Diverse Repertoire Makes Financial Sense
This past week I posted this photo on my Instagram story >>>
The captions read:
- Happy Thursday!
- Friendly reminder that as classical musicians it is important that we learn and perform works by underrepresented composers on an individual level.
- It is not enough to only push for larger classical music institutions to do the work. We also have an individual responsibility.
This is something that I strongly believe in along with finding ways to reach underprivileged communities in the classical music world. This particular photo was posted after a series of events led to a morning of intense frustrations and disappointment.
I am the Artistic Director of a non-profit whose mission is to get classical music out of the concert hall and integrate it in my city's rich art scene and community. One of my main responsibilities is finding musicians to play for various events that we organize or that we are invited to participate in. Multiple times a month email out a "call for performers" to a list of over 200 local classical musicians asking for individuals or ensembles to perform at whatever events are on the books. We have 1 volunteer event a month (a monthly variety show) and the rest of the events are paid performances. The majority of the time, I have no issue finding performers to play, especially if it is a paid event. Except for this particular event we were invited to participate in....
This particular event was hosted by an outside organization. The event was going to feature artwork by Black and Indigenous local artists, and we were to perform for an hour during the exhibition. I should mention that we asked this organization to provide us with a generous budget to compensate our performers and they gladly agreed to our number. So in my usual fashion, I craft up a call for performers email. For this particular event, I asked that musicians perform any work of their choosing by a BIPOC composer. Looking forward to seeing what the talented musicians in my area would come up with, I enthusiastically hit send and waited for responses.
...and then I kept waiting...and waiting.
Out of the over 200 musicians I emailed, I received 1 musician saying they would like to perform. One.
A week before the event, I decided to put out another call for performers and this time I expanded the repertoire that musicians could play to include works by composers of color, female composers, and composers who identify as part of the LGBTQ+ community. This led to my first feelings of frustrations as I felt like I shouldn't have to expand the type of repertoire we were looking for in order to get more musicians to participate. But, I was hopeful that more individuals would jump on the opportunity, so I hit send and waited for responses.
...and then I kept waiting...
I received one more musician who said they were interested in performing.
This was when my frustration hit the limit.

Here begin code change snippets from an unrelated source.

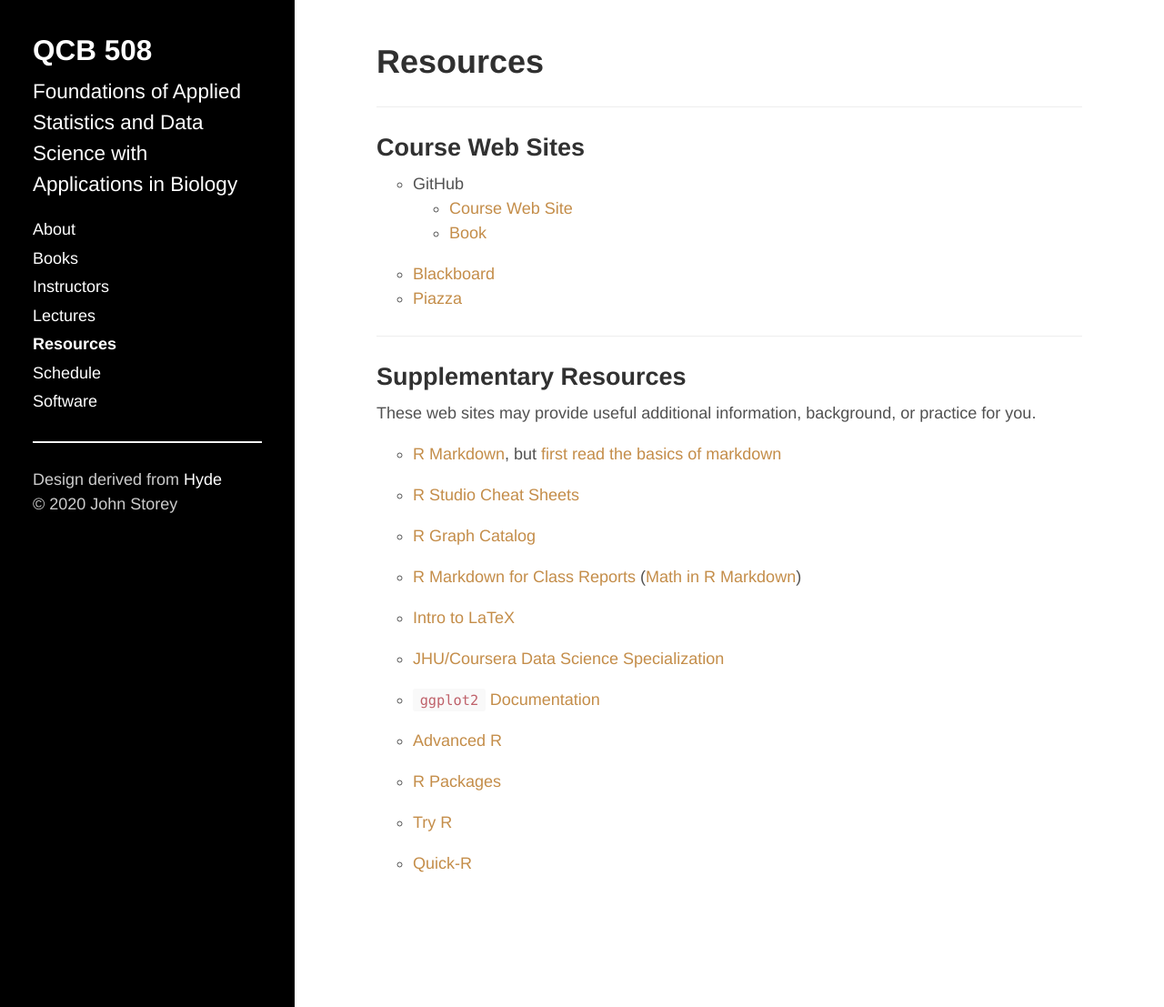
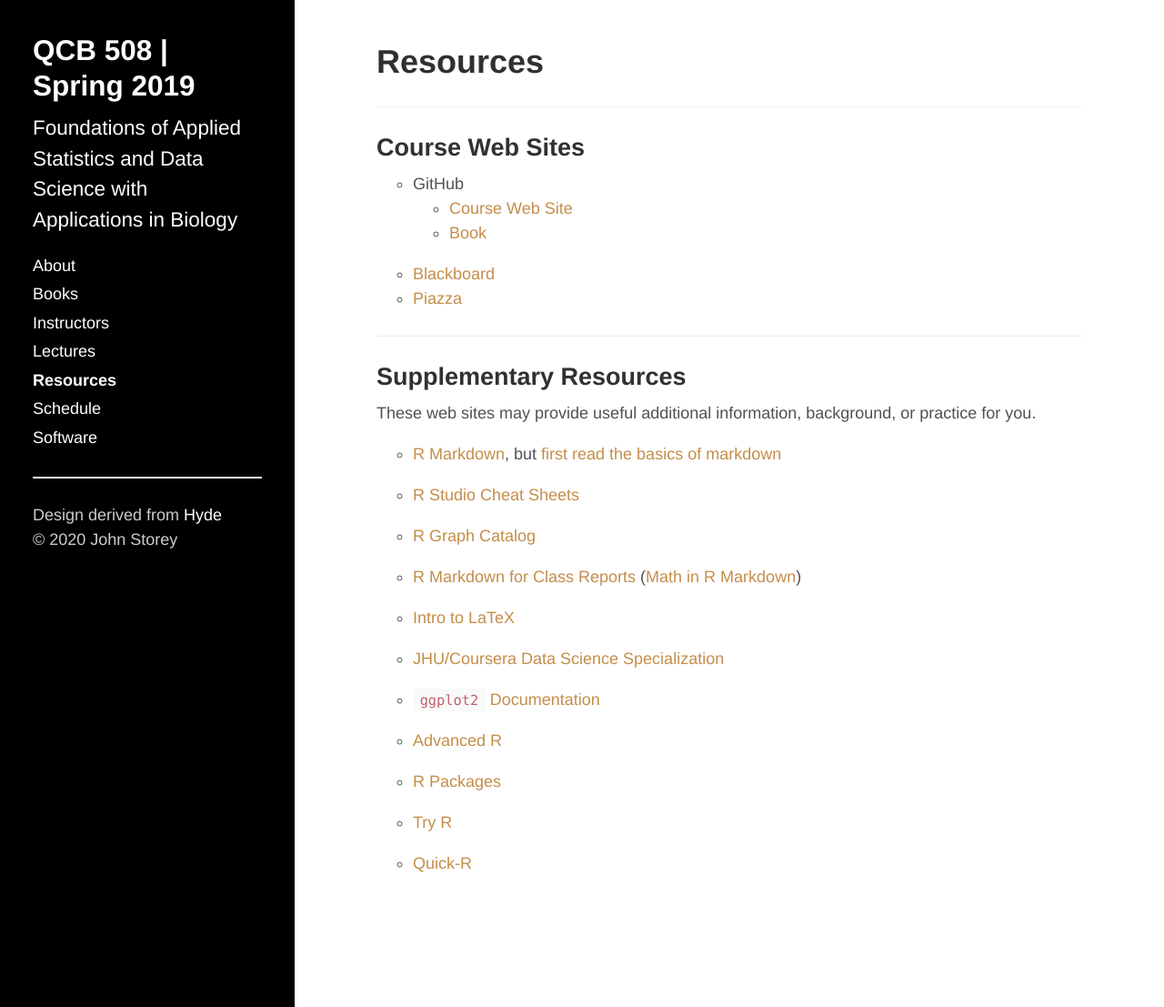
Before and after one commit to jdstorey/asdscourse2019, a Jekyll site: the page built from docs/resources.md, in a window 1280 px wide and 1107 px high. Shown: the whole window at 91% size. Built offline with Jekyll 4.4.1, drawn with Linux system fonts in a browser that asks for light colours.

Commit message:
updated to archive to 2019 repo

```diff
--- a/docs/_config.yml
+++ b/docs/_config.yml
@@ -6,11 +6,11 @@ highlighter:      rouge
 permalink:        pretty
 
 # Setup
-title:            QCB 508
+title:            QCB 508 | Spring 2019
 tagline:          "QCB 508 | Princeton University"
-description:      "<a href='https://jdstorey.github.io/asdscourse/'>Foundations of Applied Statistics and Data Science with Applications in Biology</a>"
+description:      "<a href='https://jdstorey.github.io/asdscourse2019/'>Foundations of Applied Statistics and Data Science with Applications in Biology</a>"
 url:              https://jdstorey.github.io
-baseurl:          /asdscourse
+baseurl:          /asdscourse2019
 
 author:
   name:           'John Storey'
--- a/docs/resources.md
+++ b/docs/resources.md
@@ -8,7 +8,7 @@ title: Resources
 ## Course Web Sites
 
 - GitHub
-    - [Course Web Site](https://github.com/jdstorey/asdscourse)
+    - [Course Web Site](https://github.com/jdstorey/asdscourse2019)
     - [Book](https://github.com/jdstorey/fas)
 - [Blackboard](https://blackboard.princeton.edu/webapps/pu-courseredirect-bb_bb60/find.jsp?course_id=QCB408-QCB508_S2019)
 - [Piazza](https://piazza.com/princeton/spring2019/qcb408508)
```
Also changed, not shown: docs/LICENSE.md, docs/README.md, homework/README.md (deleted), homework/hw1/README.md (deleted), homework/hw2/README.md (deleted), homework/hw3/README.md (deleted), homework/hw4/README.md (deleted), homework/hw5/README.md (deleted).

As I sat at my computer trying to figure out how we were going to fill an hour of music, I couldn't help but think the reason why we were having trouble filling out the program was because we were looking for musicians to perform works by underrepresented composers. For most of our events, musicians can play whatever pieces they like by any composer and I have no issues filling up a program. So, the only conclusion I could draw was the fact that we were looking for works specifically by underrepresented composers and it seemed like out of the over 200 musicians that I emailed, only 2 players had pieces to perform that fit that stipulation.
Now, I may be grossly generalizing about the classical music world and I understand that the musicians in my area do not represent all classical musicians in the world. But, it is important for us to remember that we cannot solely rely on the larger institutions of the classical music industry like the symphony orchestras, elite chamber ensembles, conservatory's, and academia to be the only ones programming the works of underrepresented composers. We must also do this work on the individual level. (And to say "do this work" is misleading because as musicians shouldn't we always be striving to explore new repertoire and push the boundaries of our own playing??)
Now, you may be thinking to yourself "Anamarie, this has nothing to do with finance, please stay in your lane." But, on the contrary my friend, this has everything to do with personal finance.
Diversifying our repertoire on an individual level not only makes us more marketable (yes, I said the M-word), but provides instant monetary support to underrepresented composers by purchasing their works and provides new attention on their works (not to mention this is a morally and ethically important thing to do). This allows audiences to be exposed to new composers, which will lead to new opportunities and support (including monetary compensation) for these composers allowing them to compose new works for us to perform, which in turn, allows us to expand our repertoire and performing possibilities. And this is a repeatable cycle that will continue to benefit all parties. When you diversify your repertoire, you are not only supporting other classical musicians in this field (the composers), you are supporting yourself.
The financial benefits speak for themselves. Playing music by underrepresented composers opens doors and provides monetary interest for all musicians in the classical music world.